:: What this task involves ::
Print the lines that run from the line with "Before and after one commit to Bhargav-U/ElevateHome, a" to the line with "Also changed, not shown: other", keeping both end lines, exactly as they appear in the entries below, and nothing else.

[Change detection data]
= Beginning of Section =

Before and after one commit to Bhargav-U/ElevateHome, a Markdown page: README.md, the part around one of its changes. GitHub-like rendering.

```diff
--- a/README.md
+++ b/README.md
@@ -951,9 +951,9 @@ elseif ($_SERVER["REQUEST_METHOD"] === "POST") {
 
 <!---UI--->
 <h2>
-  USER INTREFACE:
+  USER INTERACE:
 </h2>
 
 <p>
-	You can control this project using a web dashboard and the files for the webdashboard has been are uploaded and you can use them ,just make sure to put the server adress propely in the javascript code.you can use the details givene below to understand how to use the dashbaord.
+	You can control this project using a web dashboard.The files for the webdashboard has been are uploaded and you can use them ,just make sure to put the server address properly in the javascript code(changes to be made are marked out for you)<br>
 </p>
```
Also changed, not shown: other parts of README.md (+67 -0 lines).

= End of Section =
= Beginning of Section =

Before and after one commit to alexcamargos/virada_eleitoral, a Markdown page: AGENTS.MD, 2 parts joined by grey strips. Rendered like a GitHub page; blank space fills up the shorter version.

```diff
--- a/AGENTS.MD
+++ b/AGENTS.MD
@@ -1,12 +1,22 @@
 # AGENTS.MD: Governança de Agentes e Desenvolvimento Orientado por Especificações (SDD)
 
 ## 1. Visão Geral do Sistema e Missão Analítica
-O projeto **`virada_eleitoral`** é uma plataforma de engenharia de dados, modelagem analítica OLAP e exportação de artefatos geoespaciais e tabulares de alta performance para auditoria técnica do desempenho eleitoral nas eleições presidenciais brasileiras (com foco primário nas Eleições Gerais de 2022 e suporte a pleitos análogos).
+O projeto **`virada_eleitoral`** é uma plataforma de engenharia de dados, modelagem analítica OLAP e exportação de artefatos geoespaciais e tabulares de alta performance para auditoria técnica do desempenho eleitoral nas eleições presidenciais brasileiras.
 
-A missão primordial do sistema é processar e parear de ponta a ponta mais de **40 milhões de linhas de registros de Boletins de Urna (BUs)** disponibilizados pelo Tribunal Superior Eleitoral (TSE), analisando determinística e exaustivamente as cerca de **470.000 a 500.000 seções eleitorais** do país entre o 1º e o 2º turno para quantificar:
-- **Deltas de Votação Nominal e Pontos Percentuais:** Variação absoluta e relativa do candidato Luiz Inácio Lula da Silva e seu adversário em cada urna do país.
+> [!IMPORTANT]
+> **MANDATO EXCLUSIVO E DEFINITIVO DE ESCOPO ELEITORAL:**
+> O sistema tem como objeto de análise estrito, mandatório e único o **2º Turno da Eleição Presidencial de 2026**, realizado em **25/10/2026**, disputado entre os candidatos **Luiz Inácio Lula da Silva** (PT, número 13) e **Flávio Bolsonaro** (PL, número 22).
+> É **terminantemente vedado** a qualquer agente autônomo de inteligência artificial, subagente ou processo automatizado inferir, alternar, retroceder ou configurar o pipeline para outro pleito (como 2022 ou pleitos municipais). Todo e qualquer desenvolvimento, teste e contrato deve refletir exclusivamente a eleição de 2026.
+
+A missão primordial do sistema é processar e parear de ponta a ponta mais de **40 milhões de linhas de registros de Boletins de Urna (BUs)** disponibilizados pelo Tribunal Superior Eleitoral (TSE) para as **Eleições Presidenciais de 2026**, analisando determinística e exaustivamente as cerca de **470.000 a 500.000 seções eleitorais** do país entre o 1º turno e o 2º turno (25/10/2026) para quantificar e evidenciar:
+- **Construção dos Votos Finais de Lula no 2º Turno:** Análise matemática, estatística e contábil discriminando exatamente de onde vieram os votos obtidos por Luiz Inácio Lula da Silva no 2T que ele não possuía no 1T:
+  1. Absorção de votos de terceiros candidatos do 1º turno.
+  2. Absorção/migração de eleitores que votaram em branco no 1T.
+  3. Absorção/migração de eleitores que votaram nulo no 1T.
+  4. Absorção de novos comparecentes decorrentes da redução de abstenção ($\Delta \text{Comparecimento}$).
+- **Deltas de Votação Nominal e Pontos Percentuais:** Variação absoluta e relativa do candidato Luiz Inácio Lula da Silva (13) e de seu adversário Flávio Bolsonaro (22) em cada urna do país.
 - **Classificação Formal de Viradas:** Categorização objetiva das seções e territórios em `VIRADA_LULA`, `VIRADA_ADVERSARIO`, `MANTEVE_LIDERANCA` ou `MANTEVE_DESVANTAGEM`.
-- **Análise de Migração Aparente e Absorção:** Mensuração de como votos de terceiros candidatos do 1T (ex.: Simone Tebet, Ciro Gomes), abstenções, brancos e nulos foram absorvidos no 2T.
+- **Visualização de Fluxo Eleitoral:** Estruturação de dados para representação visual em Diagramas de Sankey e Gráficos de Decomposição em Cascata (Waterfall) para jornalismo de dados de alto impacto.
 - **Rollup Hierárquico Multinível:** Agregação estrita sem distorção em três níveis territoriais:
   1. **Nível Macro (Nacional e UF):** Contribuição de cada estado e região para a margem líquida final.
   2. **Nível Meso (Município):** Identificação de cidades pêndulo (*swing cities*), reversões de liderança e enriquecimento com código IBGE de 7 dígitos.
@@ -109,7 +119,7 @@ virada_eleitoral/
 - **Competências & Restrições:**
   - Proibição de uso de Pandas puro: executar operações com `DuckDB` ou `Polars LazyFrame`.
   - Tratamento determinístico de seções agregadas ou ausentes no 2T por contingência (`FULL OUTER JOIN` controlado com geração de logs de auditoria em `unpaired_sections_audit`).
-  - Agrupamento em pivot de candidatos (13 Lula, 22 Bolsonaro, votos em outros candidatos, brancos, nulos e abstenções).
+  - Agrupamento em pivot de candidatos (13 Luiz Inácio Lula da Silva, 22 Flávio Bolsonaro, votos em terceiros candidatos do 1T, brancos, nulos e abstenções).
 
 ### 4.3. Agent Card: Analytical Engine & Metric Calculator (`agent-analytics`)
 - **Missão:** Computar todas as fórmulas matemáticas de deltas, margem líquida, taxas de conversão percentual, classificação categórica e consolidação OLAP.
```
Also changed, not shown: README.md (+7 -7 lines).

= End of Section =

:: Response box ::
Before and after one commit to Bhargav-U/ElevateHome, a Markdown page: README.md, the part around one of its changes. GitHub-like rendering.

```diff
--- a/README.md
+++ b/README.md
@@ -951,9 +951,9 @@ elseif ($_SERVER["REQUEST_METHOD"] === "POST") {
 
 <!---UI--->
 <h2>
-  USER INTREFACE:
+  USER INTERACE:
 </h2>
 
 <p>
-	You can control this project using a web dashboard and the files for the webdashboard has been are uploaded and you can use them ,just make sure to put the server adress propely in the javascript code.you can use the details givene below to understand how to use the dashbaord.
+	You can control this project using a web dashboard.The files for the webdashboard has been are uploaded and you can use them ,just make sure to put the server address properly in the javascript code(changes to be made are marked out for you)<br>
 </p>
```
Also changed, not shown: other parts of README.md (+67 -0 lines).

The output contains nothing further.